Five years ago, a company scripted a remarkable turnaround. Its market cap had plummeted from $1 billion when it listed to $8 million following the 2001 crash, trading at less than a $1 per share. The company Concur, which had begun by selling applications on CDs and floppy disks, decided to dismantle its business model and try a whole new one called SaaS (software as a service). It was essentially a change in delivery. Instead of shipping across bubble-wrapped CDs, their updates and newer version of the business-expense-reports application could now be accessed by their clients online, like you would a shopping site, on a browser. It drove up their revenue to $600 million in little over a decade and then SAP bought it in 2014 for $8.3 billion to bolster its presence in cloud computing, an area it could no longer ignore. SAP’s CEO Bill McDermott had called it the best business case he had ever put forward to the board.
Around the time McDermott was building his friendship with Concur’s co-founder Steve Singh, perhaps warming him to the deal, Marc Andreessen of venture capital firm Andreessen Horowitz wrote an article titled “Why software is eating the world”. He attributed software’s gigantic leap in influence to SaaS, with more and more conglomerates running on software that was delivered easily, as an online service. Much like we watch movies now on Netflix, rather than walking down to the nearby video or CD rental.

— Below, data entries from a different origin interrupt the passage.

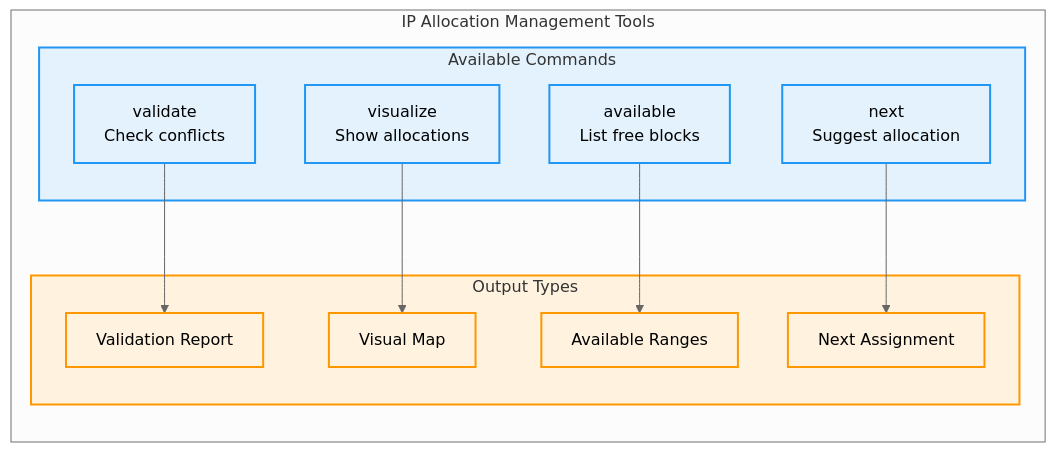
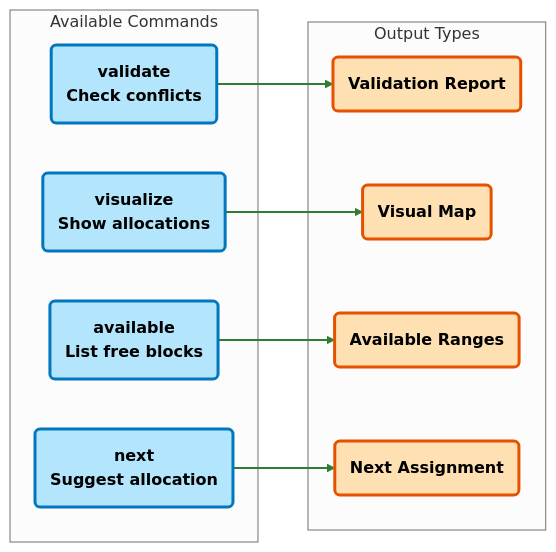
The fifth of 8 diagrams in docs/IP_ALLOCATION.md (spolspol/terragrunt-gcp-org-automation), drawn with Mermaid (neutral theme) before and after one commit. The commit also changed other lines of this file and 36 other files, not shown here.

````diff
--- a/docs/IP_ALLOCATION.md
+++ b/docs/IP_ALLOCATION.md
@@ -265,29 +217,29 @@
 ```mermaid
 flowchart LR
-    subgraph "IP Allocation Management Tools"
-        subgraph COMMANDS["Available Commands"]
-            VALIDATE["validate<br/>Check conflicts"]
-            VISUALIZE["visualize<br/>Show allocations"]
-            AVAILABLE["available<br/>List free blocks"]
-            NEXT["next<br/>Suggest allocation"]
-        end
-        
-        subgraph OUTPUTS["Output Types"]
-            REPORT["Validation Report"]
-            DIAGRAM["Visual Map"]
-            LIST["Available Ranges"]
-            SUGGEST["Next Assignment"]
-        end
+    subgraph COMMANDS["Available Commands"]
+        VALIDATE("<b>validate<br/>Check conflicts</b>")
+        VISUALIZE("<b>visualize<br/>Show allocations</b>")
+        AVAIL("<b>available<br/>List free blocks</b>")
+        NEXT("<b>next<br/>Suggest allocation</b>")
     end
-    
+
+    subgraph OUTPUTS["Output Types"]
+        REPORT("<b>Validation Report</b>")
+        DIAGRAM("<b>Visual Map</b>")
+        LIST("<b>Available Ranges</b>")
+        SUGGEST("<b>Next Assignment</b>")
+    end
+
     VALIDATE --> REPORT
     VISUALIZE --> DIAGRAM
-    AVAILABLE --> LIST
+    AVAIL --> LIST
     NEXT --> SUGGEST
-    
-    classDef command fill:#E3F2FD,stroke:#2196F3,stroke-width:2px
-    classDef output fill:#FFF3E0,stroke:#FF9800,stroke-width:2px
-    
-    class COMMANDS,VALIDATE,VISUALIZE,AVAILABLE,NEXT command
-    class OUTPUTS,REPORT,DIAGRAM,LIST,SUGGEST output
+
+    classDef network fill:#b3e5fc,stroke:#0277bd,stroke-width:3px,color:#000
+    classDef hub fill:#ffe0b2,stroke:#e65100,stroke-width:3px,color:#000
+
+    class VALIDATE,VISUALIZE,AVAIL,NEXT network
+    class REPORT,DIAGRAM,LIST,SUGGEST hub
+
+    linkStyle 0,1,2,3 stroke:#2e7d32,stroke-width:2px
 ```
````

With SaaS, companies no longer spent weeks or months installing complex software on desktops (remember the frustrated IT department staffer egging the workstations to update faster?). The SaaS provider, for a subscription fee, hosts the application at its data centre and customers access the software through a standard browser. The updates are done at its end too. This means zero capex, no hardware installations and ease of integration. Most leading SaaS companies publish their APIs (application programming interfaces) that help applications or platforms talk to one another effortlessly.
Little wonder then that there is an explosion of SaaS companies around the world, particularly in India. The global market is expected to grow from $80 billion in 2018 to $143.7 billion in 2022. It will nearly double over four years and, happily for us, India is perfectly placed to ride this wave. We have a large talent pool of software engineer